Targeted parents are in danger from false claims for as long as they try to stay in their children’s lives. In comparison, victims of family violence are often in the most danger when they try to leave.
A Modern-Day Scourge: Parental Alienation as Cancel Culture
Parental alienation is a type of cancel culture. Considering parental alienation as a form of cancel culture adds a 21st-century social dimension to the presentation formulated as a psychological problem since the 1980s. Parental alienation behaviours and narratives make family relationships conditional on cancelling a parent’s identity. It is a social process of vilification and identity cancellation structured into family narratives and relationships.
Social commentators and researchers first formulated parental alienation in the 1980s, at the same time that social commentators and researchers observed structural changes in society, especially in work and family. The timing is no coincidence!
Parental alienation is a socially deviant presentation. It violates parents’ and society’s expectations about families. It is a form of family violence and a public health issue. Parental alienation also affects same-sex and transgender families.
The family in the second decade of the 21st Century has become a flexible, fluid configuration organised around family narratives instead of a solid social institution. Narratives construct the family and its relationships. They can also deconstruct it.
How False Allegations Lose Their Credibility
Alienating parents often implicate themselves when making false allegations. The legal and protective response is frightening, resulting in years of investigation and the targeted parent’s exclusion. Nonetheless, these allegations often fail if they run their course. The legal family violence interventions backfire on the alleging parent. They lack credibility and authenticity when the alleging parent:
- is inconsistent when trying to present as a protective parent,
- lacks empathy, shows no regard for their children’s welfare and manipulates legal and child protective systems,
- fabricates events,
- sticks to a false narrative even when demonstrably impossible,
- uses parental alienation evidence in their favour; and,
- corrupts the parent-child attachment (parentification, adultification and infantilisation) when coercing their children to repeat false allegations.
A Way Forward With an Iron Fist in a Velvet Glove
Family Law in Australia is increasingly moving toward child protective measures when it finds a parent has induced or coerced a child to believe something dangerous and false about a parent that is disproportionate and inconsistent with their historical loving relationship.
Family Law work and social science work together as the iron fist in a velvet glove.
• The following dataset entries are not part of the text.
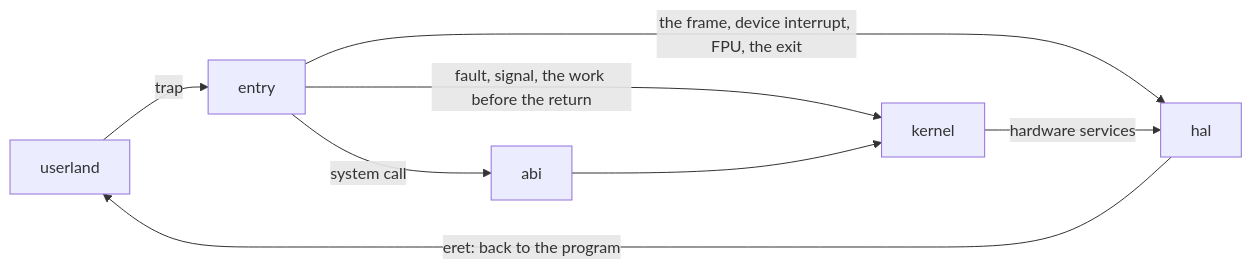
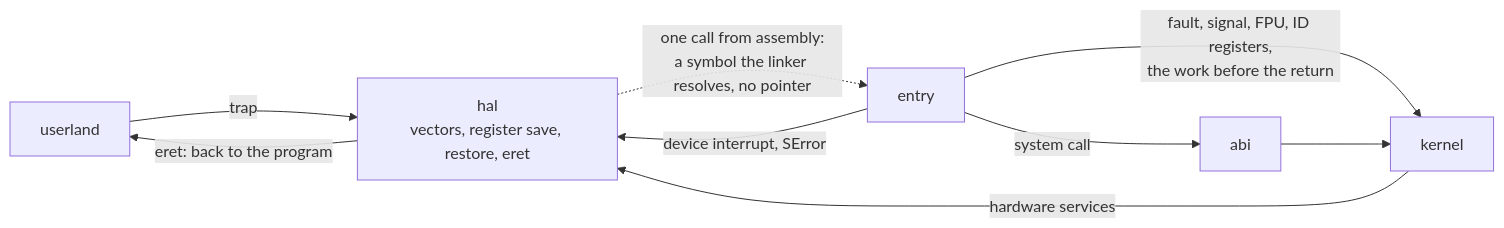
Before and after one commit to EmiBSD/Kernel: the second of 5 diagrams in docs/ENTRY.md, drawn with Mermaid. The commit also changed other lines of this file and 2 other files, not shown here.

````diff
--- a/docs/ENTRY.md
+++ b/docs/ENTRY.md
@@ -91,10 +101,11 @@
 ```mermaid
 flowchart LR
-    U["userland"] -->|"trap"| E["entry"]
+    U["userland"] -->|"trap"| HAL["hal<br/>vectors, register save, restore, eret"]
+    HAL -.->|"one call from assembly:<br/>a symbol the linker resolves, no pointer"| E["entry"]
     E -->|"system call"| ABI["abi"]
-    E -->|"fault, signal, the work before the return"| K["kernel"]
-    E -->|"the frame, device interrupt, FPU, the exit"| HAL["hal"]
+    E -->|"fault, signal, FPU, ID registers,<br/>the work before the return"| K["kernel"]
+    E -->|"device interrupt, SError"| HAL
     ABI --> K
     K -->|"hardware services"| HAL
     HAL -->|"eret: back to the program"| U
 ```
````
There is now a precedent for addressing the harm parental alienation, and false allegations cause with a structural change to the family by reversal of parental care and responsibility and an educational and experiential process to undo alienation processes (MILTON & MILTON FCWA 152 20 September 2020).
- Family Violence Orders: Should You Really Apply For Them?
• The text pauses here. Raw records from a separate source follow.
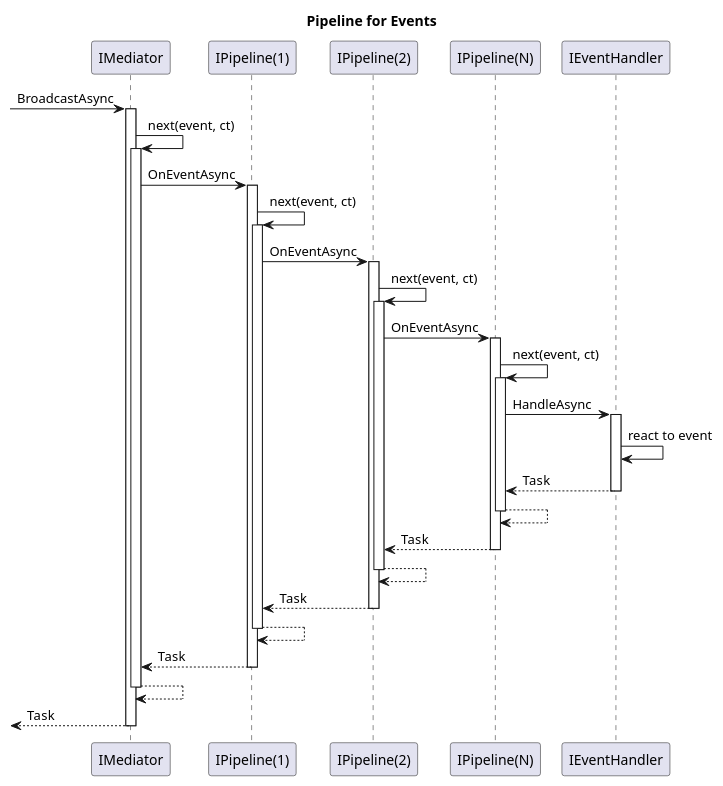
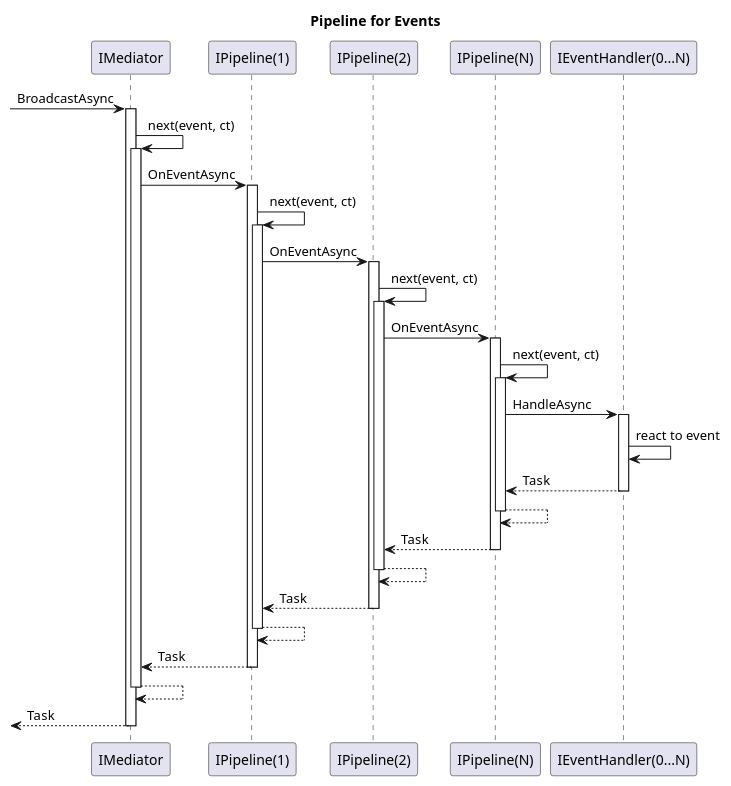
One commit to simplesoft-pt/Mediator changed the diagram in resources/pipeline-events.puml. Above: the diagram before and after it, drawn with PlantUML. The commit also changed 1 other file, not shown here.

Commit message:
event pipeline improve

```diff
--- a/resources/pipeline-events.puml
+++ b/resources/pipeline-events.puml
@@ -1,24 +1,24 @@
 @startuml pipeline-events
 title Pipeline for Events 
 
 [-> IMediator ++: BroadcastAsync
 IMediator -> IMediator ++: next(event, ct)
 IMediator -> "IPipeline(1)" ++: OnEventAsync
 "IPipeline(1)" -> "IPipeline(1)" ++: next(event, ct)
 "IPipeline(1)" -> "IPipeline(2)" ++: OnEventAsync
 "IPipeline(2)" -> "IPipeline(2)" ++: next(event, ct)
 "IPipeline(2)" -> "IPipeline(N)" ++: OnEventAsync
 "IPipeline(N)" -> "IPipeline(N)" ++: next(event, ct)
-"IPipeline(N)" -> IEventHandler ++: HandleAsync
-IEventHandler -> IEventHandler : react to event
+"IPipeline(N)" -> "IEventHandler(0...N)" ++: HandleAsync
+"IEventHandler(0...N)" -> "IEventHandler(0...N)" : react to event
 return Task
 return
 return Task
 return
 return Task
 return
 return Task
 return
 return Task
 
 @enduml
```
- Parental Alienation: A Violent and Potentially Lethal Social and Psychological Phenomenon
- Parental Alienation Awareness Day: Be Aware of the Social Pandemic!
- False Allegations in Parental Alienation Cases: Misleading Family Law
- Is there an Epidemic of False Allegations of Child Sexual Abuse and Family Violence?